We push a very “customer first” mindset to our clients. Too often marketers get distracted with “shiny new things” (Snapchat!) and can lose sight of the fundamentals: excellent shopping experience, product descriptions that tell the story right, reviews, search engine visibility, a shopping cart experience that is smooth and intuitive. When businesses get caught up in concepts (big data!) and lose sight of the fundamental customer experience, business ultimately don’t meet their goals or expectations. It is truly this idea of focusing on the basics – building awareness, traffic generation, education, reducing transaction friction – that drives our methodology and is our push t o our clients.
Comprehensive Analytics and Reporting for Retailer’s Success
In today’s commerce experience, there is an incredibly complex amount of jumping from device to device, from platform to platform, from search to social, and so on. While perfect attribution is not attainable, it is a must to employ comprehensive reporting and analytics tool like Google Analytics (which is incredibly powerful and free) and tagging and tracking uniformly all referral traffic and on-site actions.
With this in place, retailers can understand key metrics that ultimately can drive key marketing, budgeting and merchandising decisions. Understanding the lead time to purchase, the life-time value of a customer and the word of mouth effect (which drives further life-time value), marketers can then align their marketing budgets far better because they understand the amount they are willing to pay to acquire a new customer or to re-engage a past customer. For those marketers that only look at the value of an initial transaction (versus life-time value), they will inherently under-invest in their customer acquisition marketing and growth.
Analytics Understanding Customer Preferences
As a digital marketing company, we are especially interested in the effect that digital marketing has in driving in-store traffic and ultimately revenue. We notice many retailers that think of their “.com” as simply another store, but this is a very myopic view of the value of digital.

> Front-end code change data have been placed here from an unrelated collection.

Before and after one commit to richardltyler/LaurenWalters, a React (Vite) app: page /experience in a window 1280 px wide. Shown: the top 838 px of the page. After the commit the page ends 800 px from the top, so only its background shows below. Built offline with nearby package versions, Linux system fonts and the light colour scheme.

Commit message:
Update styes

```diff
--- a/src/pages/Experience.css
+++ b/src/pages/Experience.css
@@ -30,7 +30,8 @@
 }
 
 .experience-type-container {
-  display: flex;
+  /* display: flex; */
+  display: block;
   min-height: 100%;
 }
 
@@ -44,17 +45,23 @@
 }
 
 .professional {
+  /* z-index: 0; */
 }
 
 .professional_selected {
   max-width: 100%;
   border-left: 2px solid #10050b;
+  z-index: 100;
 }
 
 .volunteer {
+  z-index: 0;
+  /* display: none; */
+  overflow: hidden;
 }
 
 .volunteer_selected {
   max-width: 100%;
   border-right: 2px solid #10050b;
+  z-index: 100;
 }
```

In addition to the direct value of transactions occurring online, highly effective digital campaigns can create awareness and excitement that drives in-store visits and sales, and it is integral in being able to use analytics to better understand the impact and experience in-store. We have found, for one, that digitally-influenced in-store visitors purchase more, come back more often and are ultimately far more valuable than average store visitors.
Social And Mobile in 2015
The first major trend we are seeing in retail (specifically with a marketing bent) is that social, in particular Facebook advertising, has crossed the chasm and is able to directly influence and drive transactions. The days of “buying likes” are gone, and smart marketers with good social agencies or social media buyers are successfully raising awareness and driving on and offline transactions, which is incredibly exciting.
The second trend to watch out for is the increasingly diverse and complex usage and role of mobile devices in retail decision making and transactions. Smartphones are being used to search, to price check, to find physical stores while on the move, as well as at home as a replacement for the traditional desktop and laptop usage. What this means is that we need to dramatically re-think the mobile experience to help provide the right experience for each of these types of users, as it is not a one size fits all experience nor is simply being “mobile compatible” nearly enough.
A Word for CIOs
While I am not a CIO but an agency working with clients facing these changes and challenges, the biggest change we are seeing (and helping to usher along) is the conversation around the Chief Digital Officer (CDO), which depending on the organization may be a discrete role, or one that is intertwined with the traditional CIO. But for retailers to succeed, executive ownership over digital is required in today’s environment.